• Staffordshire University Featured PhD Programmes
  • Aberdeen University Featured PhD Programmes
  • University of Pennsylvania Featured PhD Programmes
  • University of Tasmania Featured PhD Programmes
  • University of Cambridge Featured PhD Programmes
University of York Featured PhD Programmes
University of Leeds Featured PhD Programmes
University of Bristol Featured PhD Programmes
Peter MacCallum Cancer Centre Featured PhD Programmes
University of Reading Featured PhD Programmes

Molecular and cellular mechanisms of congenital craniofacial disorders

  • Full or part time
  • Application Deadline
    Applications accepted all year round
  • Self-Funded PhD Students Only
    Self-Funded PhD Students Only

Project Description

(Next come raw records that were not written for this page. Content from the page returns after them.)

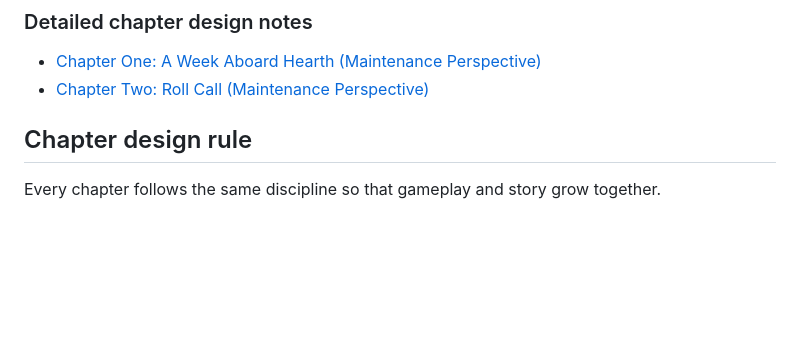
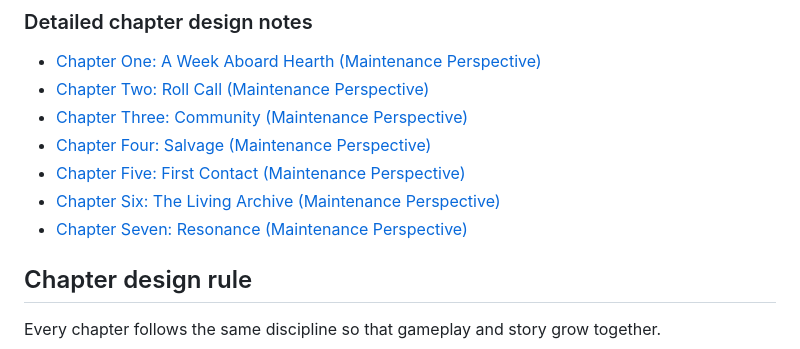
Before and after one commit to The-Nexus-system/Resonance-Fractured-Frequency, a Markdown page: docs/03_Campaign_Bible.md, the part around the change. Rendered like a GitHub page; blank space fills up the shorter version.

Commit message:
Consistency pass: link Ch3-7 in Campaign Bible; mark Character Schedule as existing in master timeline; log the pass

```diff
--- a/docs/03_Campaign_Bible.md
+++ b/docs/03_Campaign_Bible.md
@@ -64,6 +64,11 @@ The shape of the later chapters follows the chapter question spine below. Detail
 
 - [Chapter One: A Week Aboard Hearth (Maintenance Perspective)](design_notes/operation_one_exodus_maintenance_chapter_one.md)
 - [Chapter Two: Roll Call (Maintenance Perspective)](design_notes/operation_one_exodus_maintenance_chapter_two.md)
+- [Chapter Three: Community (Maintenance Perspective)](design_notes/operation_one_exodus_maintenance_chapter_three.md)
+- [Chapter Four: Salvage (Maintenance Perspective)](design_notes/operation_one_exodus_maintenance_chapter_four.md)
+- [Chapter Five: First Contact (Maintenance Perspective)](design_notes/operation_one_exodus_maintenance_chapter_five.md)
+- [Chapter Six: The Living Archive (Maintenance Perspective)](design_notes/operation_one_exodus_maintenance_chapter_six.md)
+- [Chapter Seven: Resonance (Maintenance Perspective)](design_notes/operation_one_exodus_maintenance_chapter_seven.md)
 
 ## Chapter design rule
 
```
Also changed, not shown: docs/11_Decision_Log.md (+4 -0 lines), docs/design_notes/operation_one_exodus_master_timeline.md (+2 -2 lines).
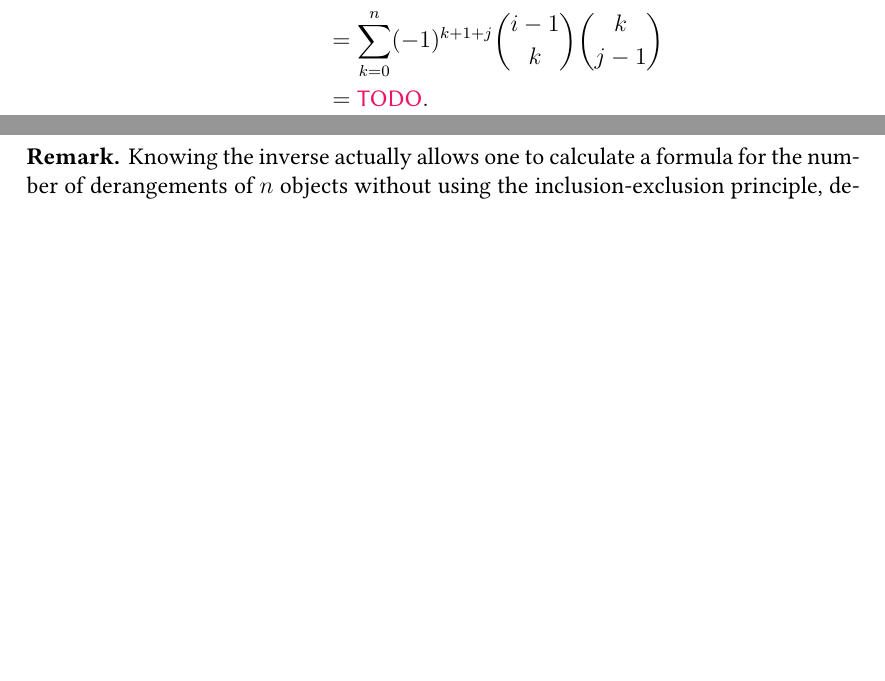
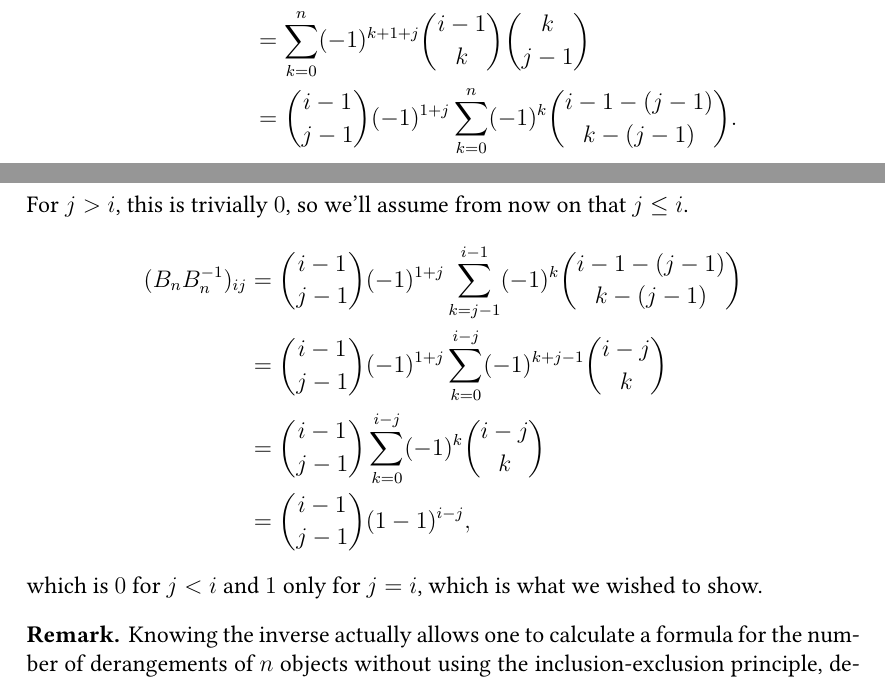
Before and after one commit to chirprush/playthings, a LaTeX document (binomial-matrices/main.tex): two parts of pages 2 and 3 of 3, joined at a grey line, cut so that both start at the same text, the shorter picture padded with empty space. The pictures show the PDF file binomial-matrices/bin/main.pdf that the author committed with the source.

Commit message:
Finishing proof for binomial matrices

```diff
--- a/binomial-matrices/main.tex
+++ b/binomial-matrices/main.tex
@@ -109,15 +109,21 @@
         (B_n B_n^{-1})_{ij} = \delta_{ij}
     ,\]
     so we must have that
+    % Credits to https://artofproblemsolving.com/community/c7h1973655p13689198
     \begin{align*}
         (B_n B_n^{-1})_{ij} &= \sum_{k = 1}^{n+1} (B_n)_{ik} (B_n^{-1})_{kj} \\
         &= \sum_{k = 1}^{n + 1} (-1)^{k + j} \binom{i - 1}{k - 1} \binom{k - 1}{j - 1} \\
         &= \sum_{k = 0}^{n} (-1)^{k + 1 + j} \binom{i - 1}{k} \binom{k}{j - 1}  \\
-        &= \textcolor{WildStrawberry}{\textsf{TODO}}
+        &= \binom{i - 1}{j - 1} (-1)^{1 + j} \sum_{k = 0}^{n} (-1)^k \binom{i - 1 - (j - 1)}{k - (j - 1)}
     .\end{align*}
-    % Hmmmm
-    % https://artofproblemsolving.com/community/c7h1973655p13689198
-    % https://approach0.xyz/search/?q=OR%20content%3A%24%5Csum_k%20%5Cleft(-1%5Cright)%5Ek%5Cbinom%7Ba%7D%7Bk%7D%5Cbinom%7Bk%7D%7Bb%7D%24&p=1
+    For \( j > i \), this is trivially \( 0 \), so we'll assume from now on that \( j \le i \).
+    \begin{align*}
+        (B_n B_n^{-1})_{ij}  &= \binom{i - 1}{j - 1} (-1)^{1 + j} \sum_{k = j - 1}^{i - 1} (-1)^k \binom{i - 1 - (j - 1)}{k - (j - 1)} \\
+        &= \binom{i - 1}{j - 1} (-1)^{1 + j} \sum_{k = 0}^{i - j} (-1)^{k + j - 1} \binom{i - j}{k} \\
+        &= \binom{i - 1}{j - 1} \sum_{k = 0}^{i - j} (-1)^k \binom{i - j}{k} \\
+        &= \binom{i - 1}{j - 1} (1 - 1)^{i - j}
+    ,\end{align*}
+    which is \( 0 \) for \( j < i \) and \( 1 \) only for \( j = i \), which is what we wished to show.
 \end{idea}
 
 \begin{remark}
```
Also changed, not shown: binomial-matrices/bin/main.pdf.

Congenital abnormalities are a major part of birth defects. Among them, Cerebro-Costo-Mandibular syndrome (CCMS) is a rare congenital disorder comprising branchial arch-derived and thoracic skeletal malformations with striking rib-gaps. In the last two years our collaborators have conducted the largest clinical study of CCMS worldwide to provide accurate information about the diagnosis and prognosis for patients [1]. The genetic cause of CCMS was recently identified by our collaborators [2], involving mutations in the gene, SNRPB, encoding Small Nuclear Ribonucleoprotein-associated Protein B and B’ isoforms (SmB/B’). SmB/B’ are components of the major spliceosome, a dynamic macromolecule responsible for removing introns from almost every gene. Interestingly, an increasing number of craniofacial disorders are known to be caused by alterations in spliceosomal genes [3]. However, it is completely unknown how mutations in such fundamental genes can cause these specific phenotypes during embryogenesis, often affecting craniofacial development. This knowledge gap has prevented us from explaining the phenotypic and heredity variation, including non-penetrance that occurs in CCMS.
We will investigate the mechanism whereby such gene mutations result in specific developmental phenotypes. The approach is at molecular (DNA, mRNA and protein levels) and cellular levels using in vitro culture system. Chick embryos will also be used as an approachable model system.

Funding Notes

This is a self-funded PhD project.
Entry requirements: First-class honours degree (or equivalent) in a relevant subject.
Before applying on line, you are suggested to contact Dr Nobue Itasaki (email address is available on the University Website).
For information on international equivalent qualifications, please see the International Office website: View Website

References

1. Tooley, M., et al., Cerebro-Costo-Mandibular syndrome: Clinical, Radiological and Genetic Findings. American Journal of Medical Genetics. 2016. 170(5): 1115-26.
2. Lynch, D.C., et al., Disrupted auto-regulation of the spliceosomal gene SNRPB causes cerebro-costo-mandibular syndrome. Nat Commun, 2014. 5: 4483.
3. Lehalle, D., et al., A review of craniofacial disorders caused by spliceosomal defects. Clin Genet, 2015. 88(5): 405-15.

Email Now

Insert previous message below for editing? 
You haven’t included a message. Providing a specific message means universities will take your enquiry more seriously and helps them provide the information you need.
Why not add a message here
* required field
Send a copy to me for my own records.
Email Sent

Share this page:

Cookie Policy    X